→ **EXERCISE MATERIAL**
#####

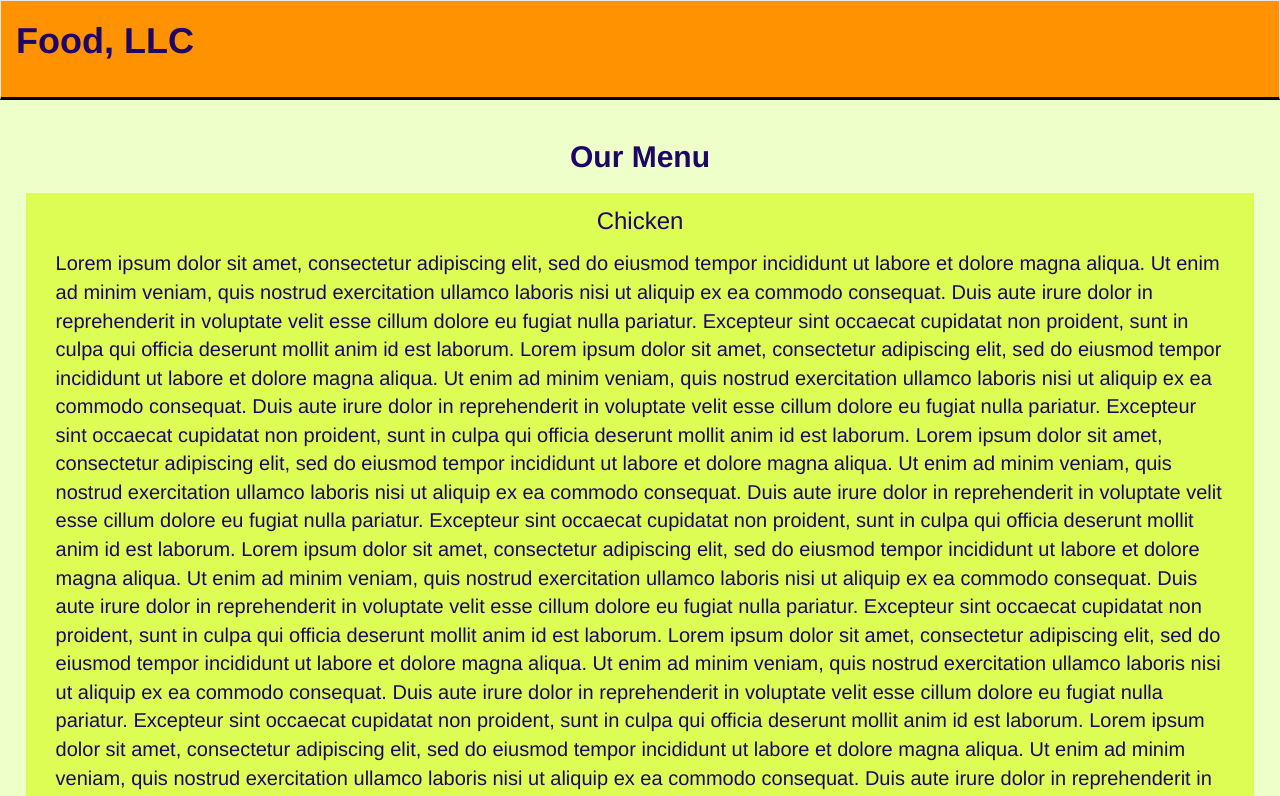
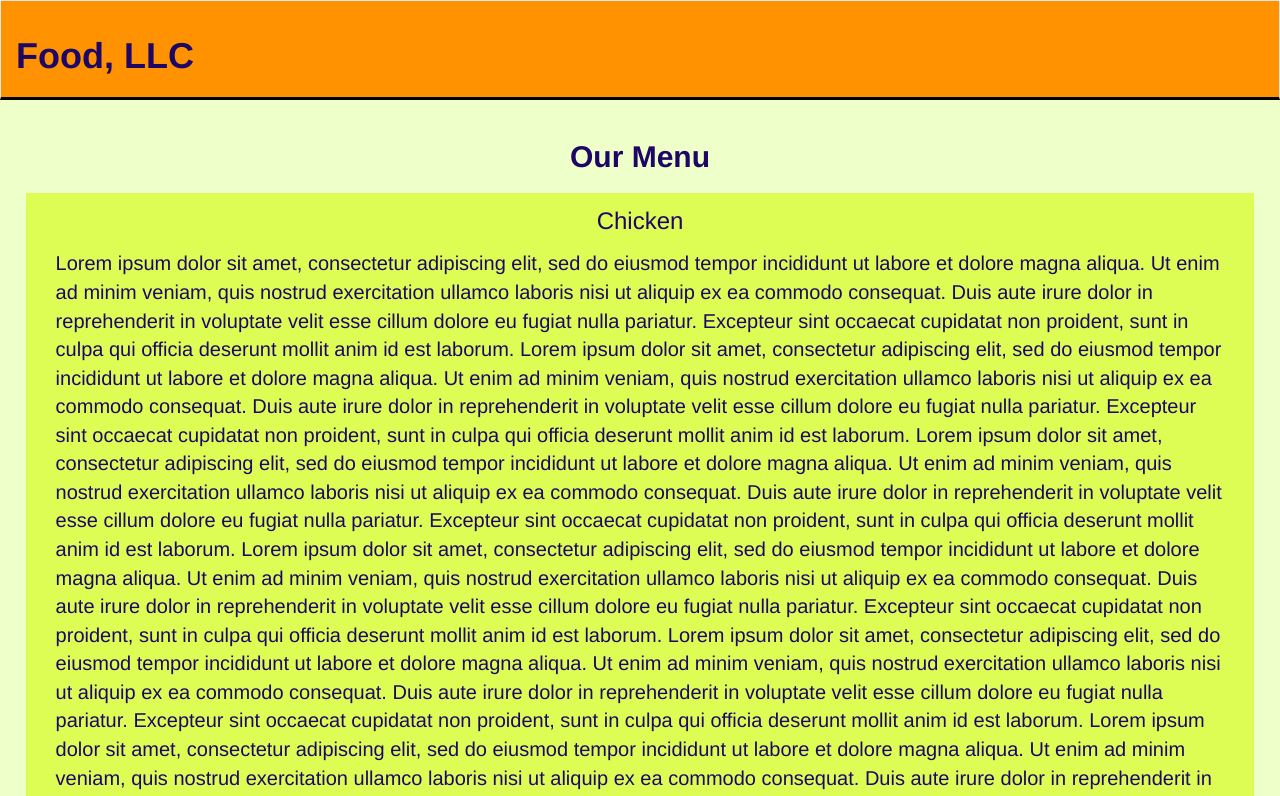
Before and after one commit to shinigami0001/test-2, a plain HTML site: page module3-solutions/index.html in a window 1280 px wide. Shown: the top 796 px of the page. Drawn offline with Linux system fonts and the light colour scheme.

Commit message:
Module 3 Solutions fixed

```diff
--- a/module3-solutions/index.html
+++ b/module3-solutions/index.html
@@ -13,7 +13,9 @@
     <nav id="header-nav" class="navbar navbar-default">
       <div class="container">
         <div class="navbar-header">
-          <a><h1>Food, LLC</h1></a>
+          <div class="navbar-brand">
+            <a><h1>Food, LLC</h1></a>
+          </div>
           <button type="button" class="navbar-toggle collapsed" data-toggle="collapse" data-target="#collapsible-nav" aria-expanded="false" class="visible-xs">
           <span class="sr-only">Toggle navigation</span>
           <span class="icon-bar"></span>
```
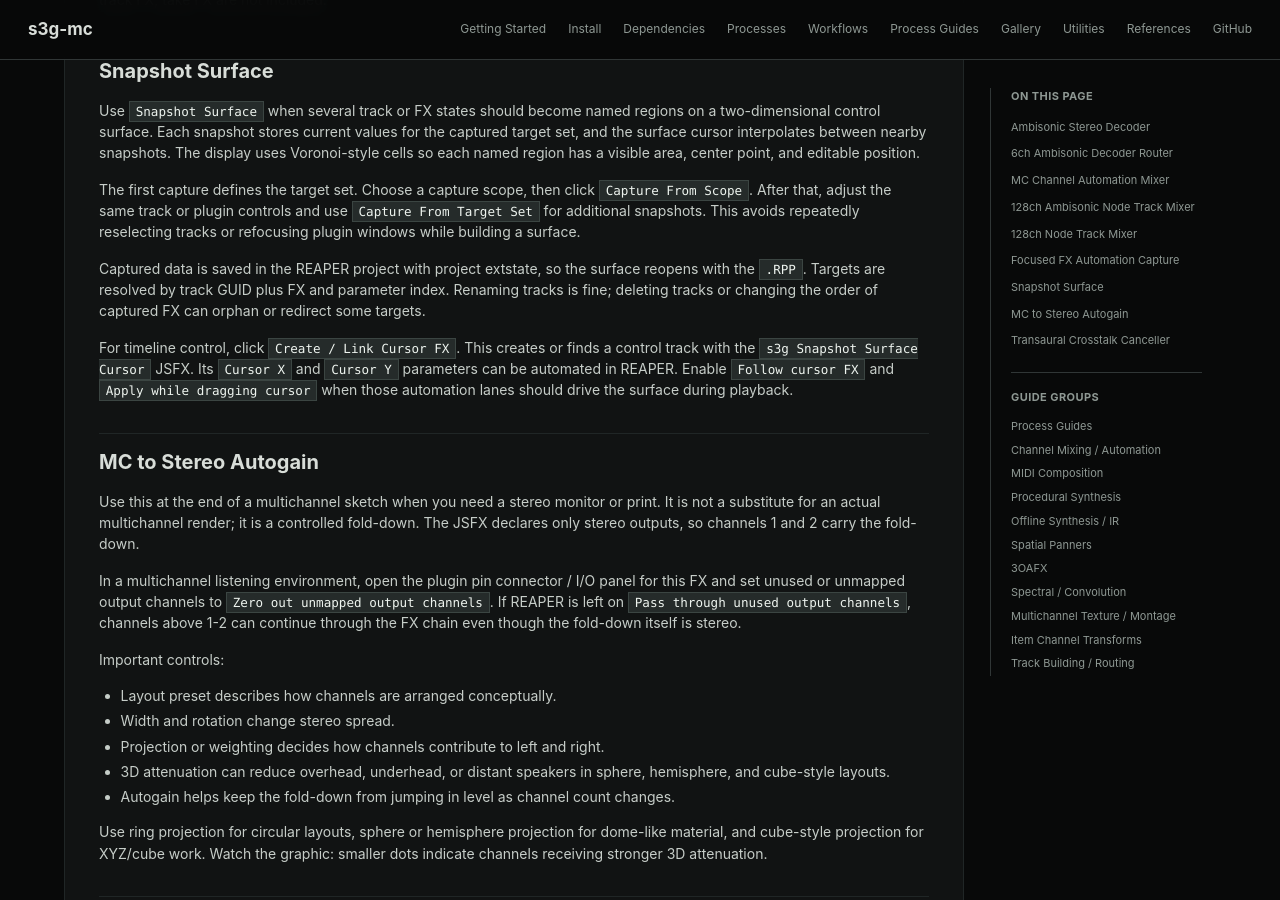
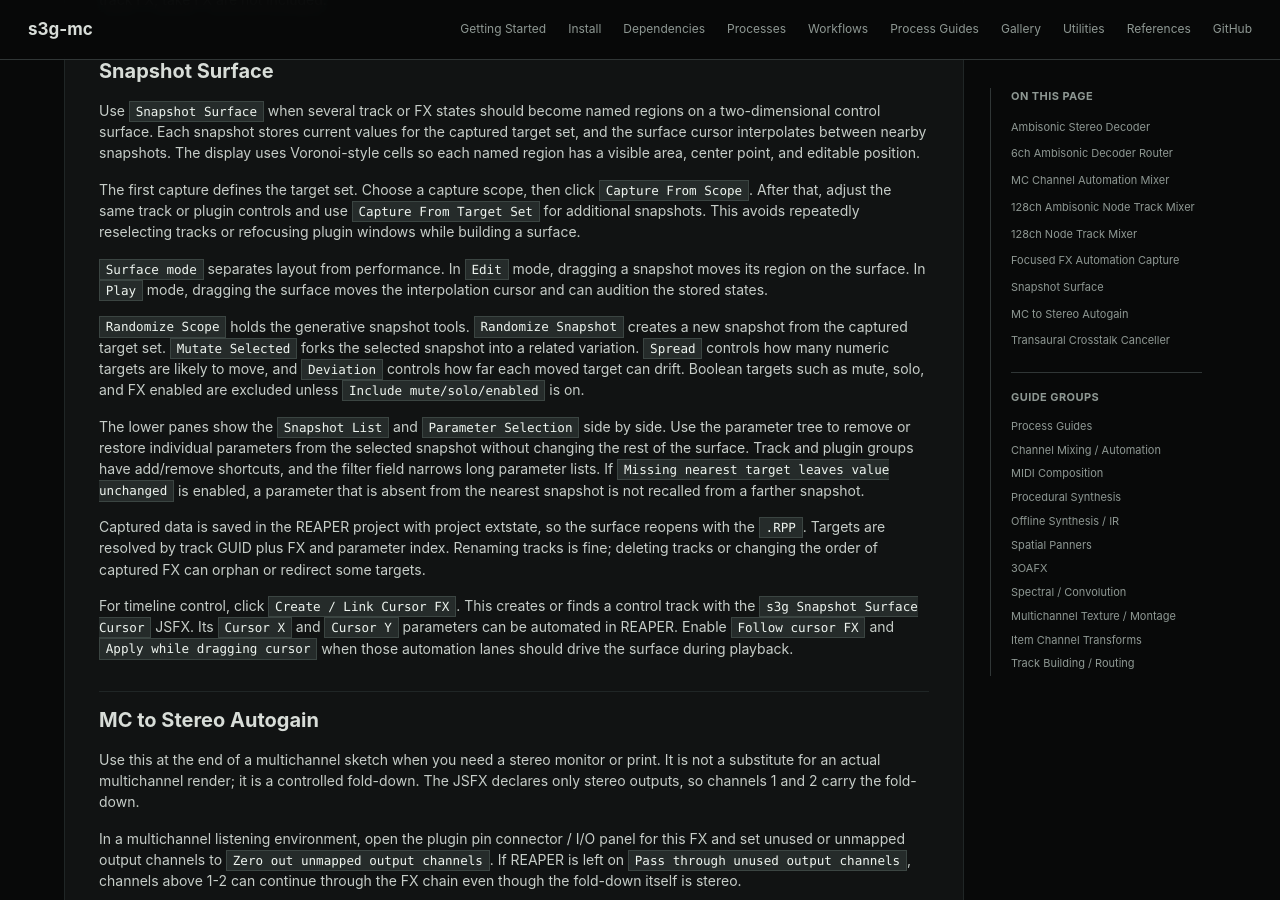
Before and after one commit to s3g/s3g-mc, a Jekyll site: the page built from docs/process-guides-channel-mixing.md, in a window 1280 px wide and 900 px high, scrolled down 4187 px. Built offline with Jekyll 4.4.1, drawn with Linux system fonts in a browser that asks for light colours.

Commit message:
snapshot surface updates

```diff
--- a/docs/process-guides-channel-mixing.md
+++ b/docs/process-guides-channel-mixing.md
@@ -285,6 +285,25 @@ The first capture defines the target set. Choose a capture scope, then click
 use `Capture From Target Set` for additional snapshots. This avoids repeatedly
 reselecting tracks or refocusing plugin windows while building a surface.
 
+`Surface mode` separates layout from performance. In `Edit` mode, dragging a
+snapshot moves its region on the surface. In `Play` mode, dragging the surface
+moves the interpolation cursor and can audition the stored states.
+
+`Randomize Scope` holds the generative snapshot tools. `Randomize Snapshot`
+creates a new snapshot from the captured target set. `Mutate Selected` forks
+the selected snapshot into a related variation. `Spread` controls how many
+numeric targets are likely to move, and `Deviation` controls how far each moved
+target can drift. Boolean targets such as mute, solo, and FX enabled are
+excluded unless `Include mute/solo/enabled` is on.
+
+The lower panes show the `Snapshot List` and `Parameter Selection` side by
+side. Use the parameter tree to remove or restore individual parameters from
+the selected snapshot without changing the rest of the surface. Track and
+plugin groups have add/remove shortcuts, and the filter field narrows long
+parameter lists. If `Missing nearest target leaves value unchanged` is enabled,
+a parameter that is absent from the nearest snapshot is not recalled from a
+farther snapshot.
+
 Captured data is saved in the REAPER project with project extstate, so the
 surface reopens with the `.RPP`. Targets are resolved by track GUID plus FX and
 parameter index. Renaming tracks is fine; deleting tracks or changing the order
```
Also changed, not shown: docs/references.md (+2 -2 lines), docs/tools.md (+3 -2 lines), docs/workflows.md (+1 -1 lines), README.md, 1 other file.
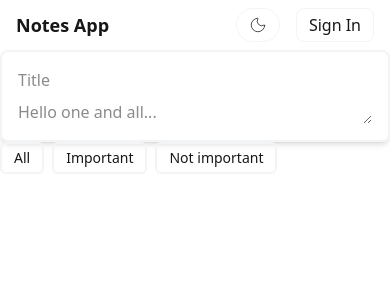
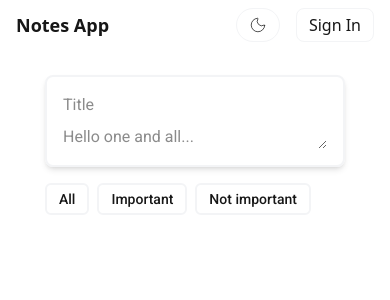
Before and after one commit to LaraBerenguer/notes-app, a Next.js app: page / in a window 390 px wide. Shown: the top 300 px of the page. Built offline with nearby package versions, Linux system fonts and the light colour scheme; no server answers.

Commit message:
Style Toolbar for responsive

```diff
--- a/src/app/page.module.css
+++ b/src/app/page.module.css
@@ -15,3 +15,24 @@
   gap: 32px;
   grid-row-start: 2;
 }
+
+.toolbar {
+  position: sticky;
+  top: 0;
+  z-index: 100;
+  padding: 24px 0;
+  display: flex;
+  flex-direction: column;
+  gap: 16px;
+  font-family: var(--font-roboto);
+  max-width: 500px;
+  width: 100%;
+  margin: 0 auto;
+}
+
+@media (max-width: 600px) {
+  .toolbar {
+    padding: 25px 45px;
+    max-width: 100%;
+  }
+}
```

#####

→ **TASK GOAL**
What lines in the entries contain "class"? Report each one by copying it.

→ **YOUR SOLUTION**
     <nav id="header-nav" class="navbar navbar-default">
       <div class="container">
         <div class="navbar-header">
+          <div class="navbar-brand">
           <button type="button" class="navbar-toggle collapsed" data-toggle="collapse" data-target="#collapsible-nav" aria-expanded="false" class="visible-xs">
           <span class="sr-only">Toggle navigation</span>
           <span class="icon-bar"></span>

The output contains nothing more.